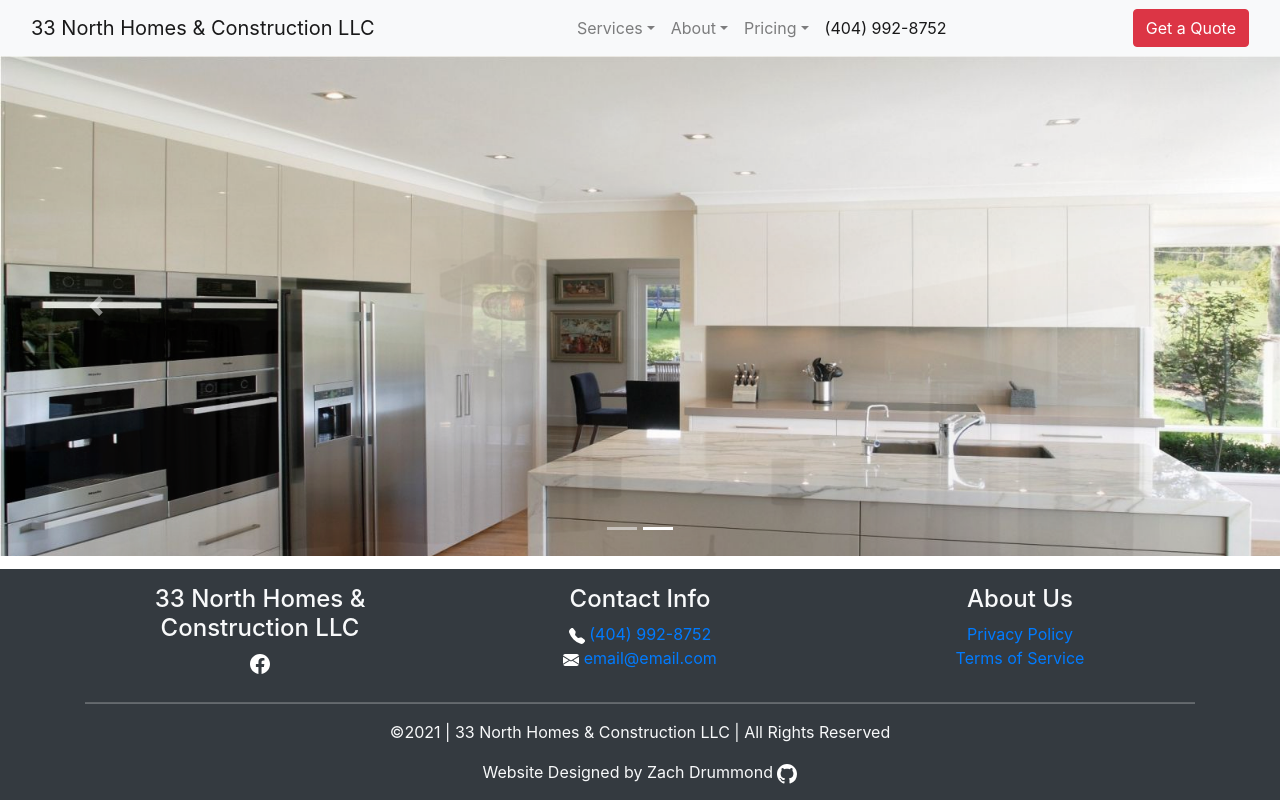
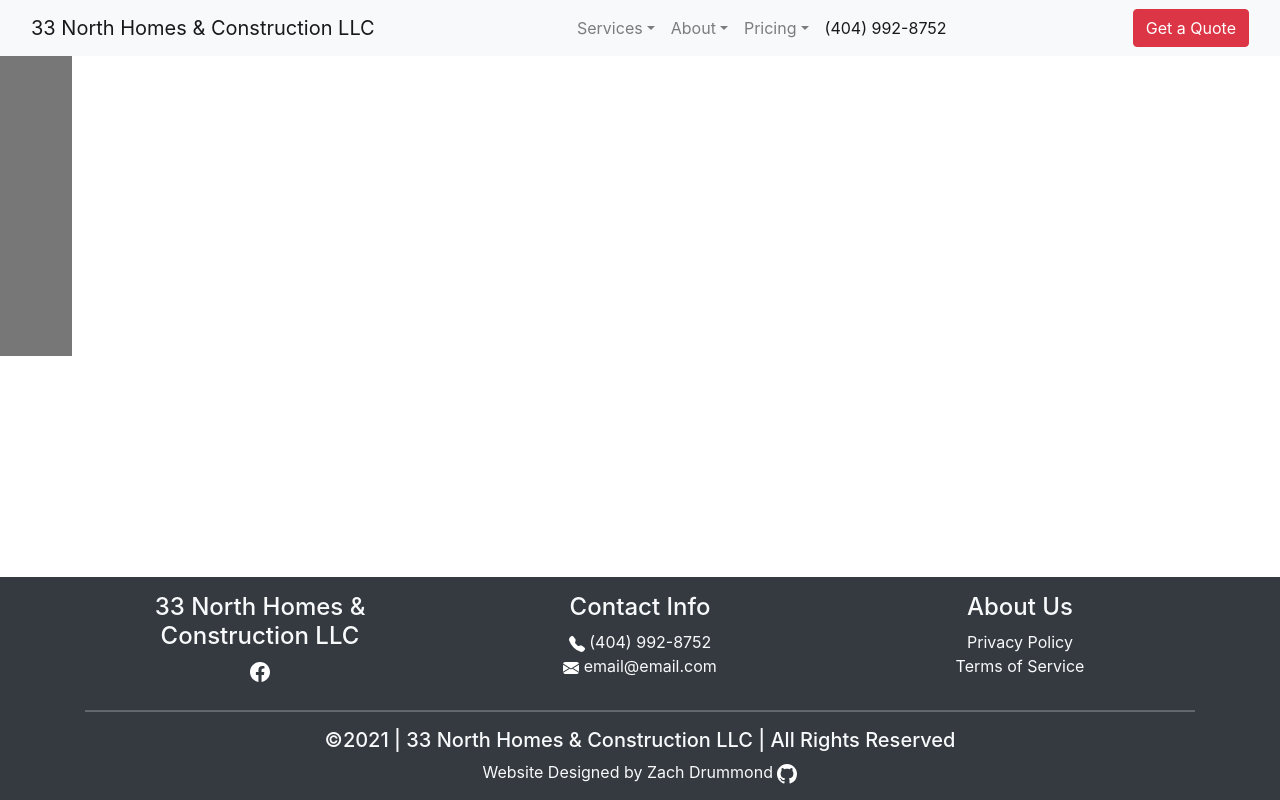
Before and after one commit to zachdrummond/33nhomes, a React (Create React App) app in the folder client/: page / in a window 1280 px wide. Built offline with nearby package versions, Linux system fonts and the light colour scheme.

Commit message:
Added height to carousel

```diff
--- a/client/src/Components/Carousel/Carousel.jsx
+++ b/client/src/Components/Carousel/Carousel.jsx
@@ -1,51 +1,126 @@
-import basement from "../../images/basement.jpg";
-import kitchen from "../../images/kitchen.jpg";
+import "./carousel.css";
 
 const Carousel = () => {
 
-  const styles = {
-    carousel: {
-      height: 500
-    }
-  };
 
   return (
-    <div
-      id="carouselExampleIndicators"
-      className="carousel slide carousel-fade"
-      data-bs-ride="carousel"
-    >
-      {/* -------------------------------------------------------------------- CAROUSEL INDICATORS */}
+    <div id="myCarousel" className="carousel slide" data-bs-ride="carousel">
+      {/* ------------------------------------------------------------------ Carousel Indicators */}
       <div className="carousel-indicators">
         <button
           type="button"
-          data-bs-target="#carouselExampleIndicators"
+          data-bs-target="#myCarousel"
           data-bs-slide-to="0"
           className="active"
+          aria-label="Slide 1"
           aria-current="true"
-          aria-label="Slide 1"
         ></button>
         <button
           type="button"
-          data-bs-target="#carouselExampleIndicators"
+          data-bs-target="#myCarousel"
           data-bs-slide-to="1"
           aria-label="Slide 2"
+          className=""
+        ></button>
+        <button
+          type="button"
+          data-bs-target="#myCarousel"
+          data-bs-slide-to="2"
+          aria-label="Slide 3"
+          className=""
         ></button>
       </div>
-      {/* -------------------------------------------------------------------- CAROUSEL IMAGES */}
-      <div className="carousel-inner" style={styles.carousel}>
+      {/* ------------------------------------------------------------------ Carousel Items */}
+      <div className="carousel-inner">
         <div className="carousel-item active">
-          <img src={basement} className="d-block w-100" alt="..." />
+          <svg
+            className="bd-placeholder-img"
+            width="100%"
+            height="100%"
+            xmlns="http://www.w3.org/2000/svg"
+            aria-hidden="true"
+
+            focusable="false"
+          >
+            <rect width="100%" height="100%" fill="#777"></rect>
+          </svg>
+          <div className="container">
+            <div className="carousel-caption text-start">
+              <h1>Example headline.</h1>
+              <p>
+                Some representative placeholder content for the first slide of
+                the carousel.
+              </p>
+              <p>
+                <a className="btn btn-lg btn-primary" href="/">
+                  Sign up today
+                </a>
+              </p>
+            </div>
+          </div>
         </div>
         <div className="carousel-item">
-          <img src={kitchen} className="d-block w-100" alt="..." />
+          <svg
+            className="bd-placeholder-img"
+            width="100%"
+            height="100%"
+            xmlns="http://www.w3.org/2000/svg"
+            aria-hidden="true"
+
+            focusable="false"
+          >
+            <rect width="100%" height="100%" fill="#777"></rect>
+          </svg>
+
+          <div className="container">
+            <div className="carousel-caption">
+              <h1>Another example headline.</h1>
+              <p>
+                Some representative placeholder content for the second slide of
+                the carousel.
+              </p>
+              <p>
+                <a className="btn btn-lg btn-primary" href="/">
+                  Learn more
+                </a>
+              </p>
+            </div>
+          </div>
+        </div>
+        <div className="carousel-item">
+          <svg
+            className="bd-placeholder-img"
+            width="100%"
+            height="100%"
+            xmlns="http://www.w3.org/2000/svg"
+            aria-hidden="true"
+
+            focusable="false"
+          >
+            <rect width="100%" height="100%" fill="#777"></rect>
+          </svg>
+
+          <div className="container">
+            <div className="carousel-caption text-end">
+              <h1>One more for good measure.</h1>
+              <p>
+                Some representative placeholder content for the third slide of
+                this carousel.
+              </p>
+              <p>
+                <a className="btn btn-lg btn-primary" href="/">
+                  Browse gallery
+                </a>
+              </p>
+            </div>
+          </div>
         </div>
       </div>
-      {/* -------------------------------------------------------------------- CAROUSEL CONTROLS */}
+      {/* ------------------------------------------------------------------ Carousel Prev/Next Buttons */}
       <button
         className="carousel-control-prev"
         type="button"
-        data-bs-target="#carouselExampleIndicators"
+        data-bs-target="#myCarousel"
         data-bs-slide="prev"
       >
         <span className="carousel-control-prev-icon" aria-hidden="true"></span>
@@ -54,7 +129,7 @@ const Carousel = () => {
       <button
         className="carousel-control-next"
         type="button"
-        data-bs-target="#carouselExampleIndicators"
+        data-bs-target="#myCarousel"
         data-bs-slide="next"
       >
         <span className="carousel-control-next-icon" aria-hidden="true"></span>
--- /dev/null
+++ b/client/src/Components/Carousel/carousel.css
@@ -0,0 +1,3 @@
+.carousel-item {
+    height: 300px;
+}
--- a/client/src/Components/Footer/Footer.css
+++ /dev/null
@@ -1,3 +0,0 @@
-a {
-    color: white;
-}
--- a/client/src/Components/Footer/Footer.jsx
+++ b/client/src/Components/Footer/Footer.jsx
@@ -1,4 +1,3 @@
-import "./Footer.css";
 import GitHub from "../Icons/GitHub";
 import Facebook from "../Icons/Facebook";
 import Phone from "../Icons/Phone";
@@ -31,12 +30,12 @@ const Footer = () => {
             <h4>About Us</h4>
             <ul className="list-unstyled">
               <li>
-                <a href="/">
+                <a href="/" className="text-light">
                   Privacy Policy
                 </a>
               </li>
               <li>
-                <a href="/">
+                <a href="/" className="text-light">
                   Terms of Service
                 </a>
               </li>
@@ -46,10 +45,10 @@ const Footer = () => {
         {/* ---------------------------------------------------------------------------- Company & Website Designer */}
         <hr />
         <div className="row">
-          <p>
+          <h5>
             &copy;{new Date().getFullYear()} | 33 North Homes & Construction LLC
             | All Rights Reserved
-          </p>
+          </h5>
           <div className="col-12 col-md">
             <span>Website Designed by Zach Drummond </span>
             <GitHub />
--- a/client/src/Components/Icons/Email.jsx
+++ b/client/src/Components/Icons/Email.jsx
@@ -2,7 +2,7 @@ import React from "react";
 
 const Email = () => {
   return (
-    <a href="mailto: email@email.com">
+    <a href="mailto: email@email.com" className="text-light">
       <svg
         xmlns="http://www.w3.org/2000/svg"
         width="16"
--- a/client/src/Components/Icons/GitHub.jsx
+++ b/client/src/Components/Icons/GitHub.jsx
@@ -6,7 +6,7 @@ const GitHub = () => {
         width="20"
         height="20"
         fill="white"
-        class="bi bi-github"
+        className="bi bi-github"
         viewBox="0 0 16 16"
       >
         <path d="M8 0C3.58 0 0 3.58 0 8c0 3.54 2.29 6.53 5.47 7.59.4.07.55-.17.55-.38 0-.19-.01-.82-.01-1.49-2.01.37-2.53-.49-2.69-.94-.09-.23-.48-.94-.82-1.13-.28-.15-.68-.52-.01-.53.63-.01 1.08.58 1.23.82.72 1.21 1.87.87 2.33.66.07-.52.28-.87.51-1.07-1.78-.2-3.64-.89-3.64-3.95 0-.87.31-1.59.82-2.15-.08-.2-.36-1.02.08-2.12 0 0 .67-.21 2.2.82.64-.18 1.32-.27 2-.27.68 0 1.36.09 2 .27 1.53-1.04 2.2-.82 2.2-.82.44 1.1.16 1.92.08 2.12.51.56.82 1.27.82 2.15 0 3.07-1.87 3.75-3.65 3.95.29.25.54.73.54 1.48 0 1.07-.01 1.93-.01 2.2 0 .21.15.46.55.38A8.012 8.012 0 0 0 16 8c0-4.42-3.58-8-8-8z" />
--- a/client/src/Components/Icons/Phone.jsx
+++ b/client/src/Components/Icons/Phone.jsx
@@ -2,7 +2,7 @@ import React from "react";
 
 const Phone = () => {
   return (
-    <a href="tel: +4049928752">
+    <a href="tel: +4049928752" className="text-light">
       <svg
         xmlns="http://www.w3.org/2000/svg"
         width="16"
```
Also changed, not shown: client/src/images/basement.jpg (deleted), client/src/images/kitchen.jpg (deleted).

* _PROBLEM TO SOLVE_
Pull out the lines above in which the word "text" appears.

* _OUTPUT OF THE EXERCISE_
+            <div className="carousel-caption text-start">
+            <div className="carousel-caption text-end">
+                <a href="/" className="text-light">
+                <a href="/" className="text-light">
+    <a href="mailto: email@email.com" className="text-light">
+    <a href="tel: +4049928752" className="text-light">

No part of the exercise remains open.